In the early 90s, there were three kinds of Bengali films.
The taxpayer-financed exercises in intellectual masturbation, which would have a weeks’s run in Nandan before being sent to film festivals in Cuba and Bulgaria, marked by egregious vomiting, death and long languorous shots of dirty soles of feet, much appreciated by bhodrolok with unkempt beards, jholas, hawai chappals and fantasies about Truffaut.

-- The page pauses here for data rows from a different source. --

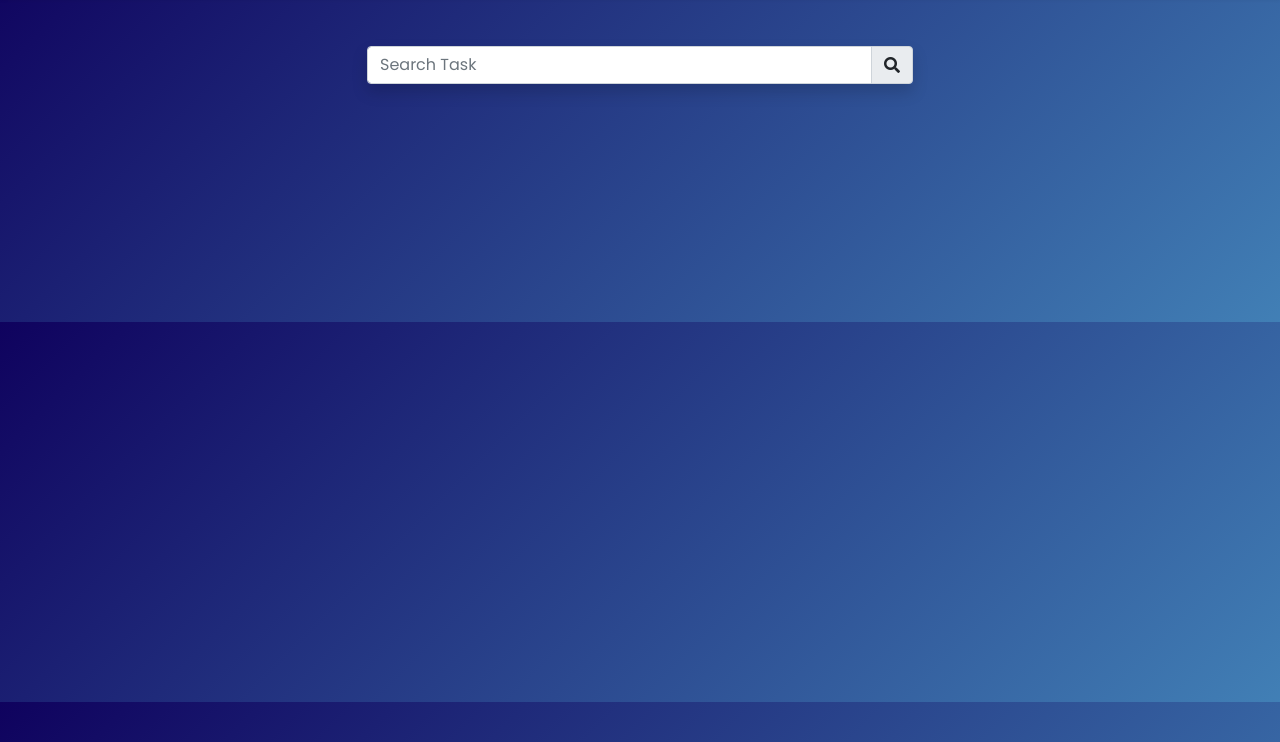
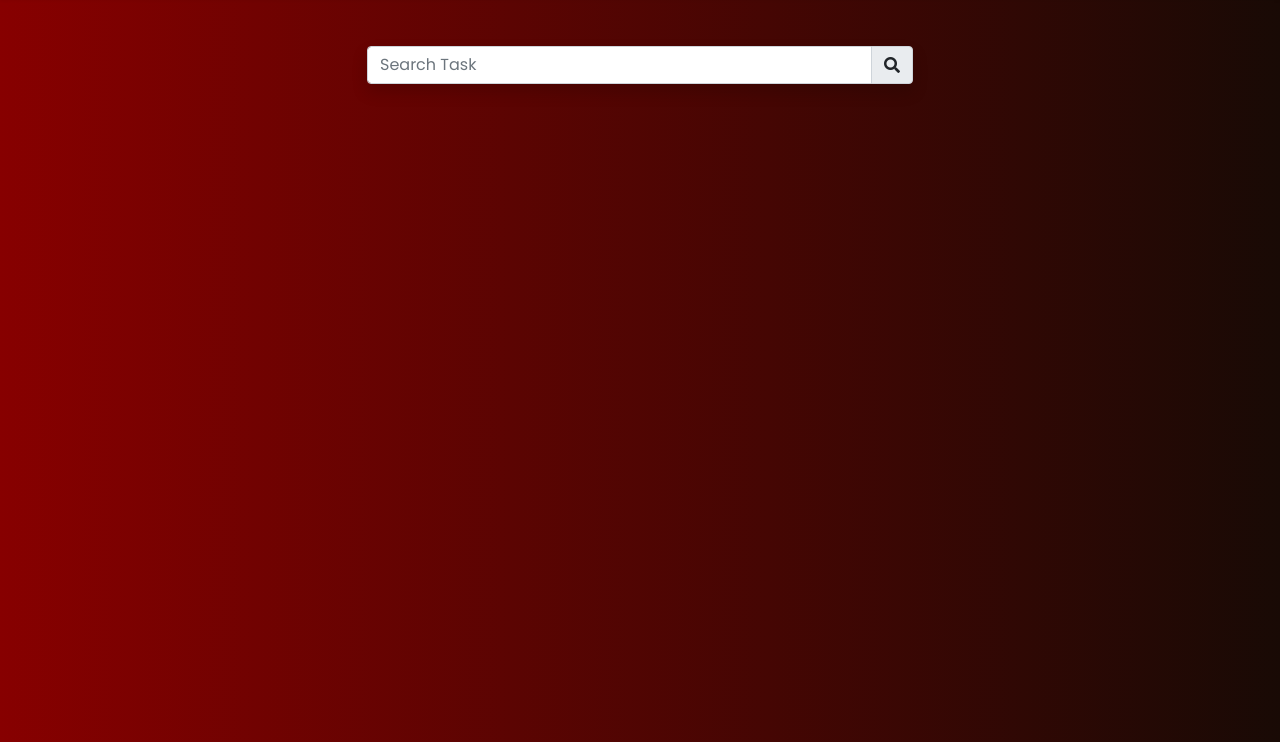
Before and after one commit to ARAVINTH007ak/Tasky-Tasky, a plain HTML site: page index.html in a window 1280 px wide. Shown: the part 58-800 px from the top of the page. Drawn offline with nearby package versions, Linux system fonts and the light colour scheme.

Commit message:
BG Changed

```diff
--- a/styles.css
+++ b/styles.css
@@ -8,8 +8,13 @@
 
 body {
     font-family: "Poppins", sans-serif;
-    background: linear-gradient(-45deg, #68E0F9, #0F025E);
-    background-size: 200% 200%;
+    background: #870000;
+    /* fallback for old browsers */
+    background: -webkit-linear-gradient(to left, #190A05, #870000);
+    /* Chrome 10-25, Safari 5.1-6 */
+    background: linear-gradient(to left, #190A05, #870000);
+    /* W3C, IE 10+/ Edge, Firefox 16+, Chrome 26+, Opera 12+, Safari 7+ */
+
 }
 
 img {
```
Also changed, not shown: index.html (+1 -1 lines).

The Swapan Saha-Sukhen Das jhaal muri of populist entertainment, made largely for a suburban and rural audience, cheap knock-offs of Hindi movies or hyper-emotional tragi-dramas with themes drawn from village Jatras, a spicy mixture of talcum powder, flab, and body-parts bartered for treatment of tuberculosis.
And of course Satyajit Ray films.
Then Ray died.